[[ RECORDS TO PROCESS open ]]
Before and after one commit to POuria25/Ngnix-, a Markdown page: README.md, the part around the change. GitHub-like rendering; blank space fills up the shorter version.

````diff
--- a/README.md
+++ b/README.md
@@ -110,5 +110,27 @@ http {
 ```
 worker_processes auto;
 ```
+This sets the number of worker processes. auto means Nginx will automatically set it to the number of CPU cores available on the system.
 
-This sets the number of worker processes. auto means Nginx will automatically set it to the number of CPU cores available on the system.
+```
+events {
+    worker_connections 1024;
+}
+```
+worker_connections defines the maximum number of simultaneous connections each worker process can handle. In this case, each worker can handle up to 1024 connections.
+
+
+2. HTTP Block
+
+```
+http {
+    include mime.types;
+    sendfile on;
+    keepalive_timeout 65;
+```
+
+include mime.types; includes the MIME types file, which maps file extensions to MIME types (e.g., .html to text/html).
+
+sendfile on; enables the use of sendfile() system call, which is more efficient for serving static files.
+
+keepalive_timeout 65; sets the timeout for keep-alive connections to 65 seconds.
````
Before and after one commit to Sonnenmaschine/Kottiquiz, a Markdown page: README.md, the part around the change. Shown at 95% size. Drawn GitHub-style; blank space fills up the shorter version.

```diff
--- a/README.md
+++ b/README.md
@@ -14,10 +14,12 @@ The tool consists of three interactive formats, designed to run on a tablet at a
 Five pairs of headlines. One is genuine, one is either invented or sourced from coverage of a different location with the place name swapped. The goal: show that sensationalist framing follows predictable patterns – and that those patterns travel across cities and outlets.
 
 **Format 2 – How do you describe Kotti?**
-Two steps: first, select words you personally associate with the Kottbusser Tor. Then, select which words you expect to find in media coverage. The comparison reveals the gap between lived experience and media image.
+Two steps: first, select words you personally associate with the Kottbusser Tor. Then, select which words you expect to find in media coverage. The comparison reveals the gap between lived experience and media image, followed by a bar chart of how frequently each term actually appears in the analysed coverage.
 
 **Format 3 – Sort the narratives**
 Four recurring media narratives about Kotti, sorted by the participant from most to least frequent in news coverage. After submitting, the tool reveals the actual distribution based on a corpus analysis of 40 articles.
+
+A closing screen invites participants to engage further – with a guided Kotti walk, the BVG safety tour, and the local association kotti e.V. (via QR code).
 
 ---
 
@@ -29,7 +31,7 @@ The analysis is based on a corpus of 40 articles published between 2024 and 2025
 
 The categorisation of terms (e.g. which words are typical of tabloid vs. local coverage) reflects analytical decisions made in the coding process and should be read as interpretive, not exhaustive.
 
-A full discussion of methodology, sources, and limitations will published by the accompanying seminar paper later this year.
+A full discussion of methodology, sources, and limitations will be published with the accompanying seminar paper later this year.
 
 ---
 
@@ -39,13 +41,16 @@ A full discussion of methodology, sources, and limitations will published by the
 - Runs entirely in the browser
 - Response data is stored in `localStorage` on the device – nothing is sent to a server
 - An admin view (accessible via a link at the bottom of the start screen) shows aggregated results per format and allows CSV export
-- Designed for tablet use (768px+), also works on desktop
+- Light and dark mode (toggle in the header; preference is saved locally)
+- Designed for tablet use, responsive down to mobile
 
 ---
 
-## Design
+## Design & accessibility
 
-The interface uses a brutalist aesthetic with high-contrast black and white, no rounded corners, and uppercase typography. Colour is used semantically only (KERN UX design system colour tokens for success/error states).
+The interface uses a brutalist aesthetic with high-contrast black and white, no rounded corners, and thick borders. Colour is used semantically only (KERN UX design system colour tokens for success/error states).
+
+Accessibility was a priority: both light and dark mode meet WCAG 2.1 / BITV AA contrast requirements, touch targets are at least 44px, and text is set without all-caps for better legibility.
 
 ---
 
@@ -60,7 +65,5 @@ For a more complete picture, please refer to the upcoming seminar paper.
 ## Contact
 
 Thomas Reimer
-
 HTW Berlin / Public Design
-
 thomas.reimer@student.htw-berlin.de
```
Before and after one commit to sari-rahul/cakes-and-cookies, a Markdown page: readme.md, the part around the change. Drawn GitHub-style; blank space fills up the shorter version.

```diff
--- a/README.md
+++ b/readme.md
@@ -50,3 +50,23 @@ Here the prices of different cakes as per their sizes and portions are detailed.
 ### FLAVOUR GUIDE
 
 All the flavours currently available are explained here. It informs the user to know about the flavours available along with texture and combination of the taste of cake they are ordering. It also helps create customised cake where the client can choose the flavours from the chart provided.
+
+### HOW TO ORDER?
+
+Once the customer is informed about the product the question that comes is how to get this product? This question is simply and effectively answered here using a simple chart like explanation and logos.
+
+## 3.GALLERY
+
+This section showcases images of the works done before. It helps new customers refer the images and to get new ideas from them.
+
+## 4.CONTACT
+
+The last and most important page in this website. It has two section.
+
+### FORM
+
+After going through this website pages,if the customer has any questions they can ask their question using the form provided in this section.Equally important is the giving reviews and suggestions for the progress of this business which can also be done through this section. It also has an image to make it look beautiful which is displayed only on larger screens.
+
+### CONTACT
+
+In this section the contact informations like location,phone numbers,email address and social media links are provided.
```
[[ RECORDS TO PROCESS closed ]]
[WHAT YOU WILL DO] Go through the material above line by line and state how many lines contain "which". Give only the number.

[SOLUTION TO THIS PROBLEM] 6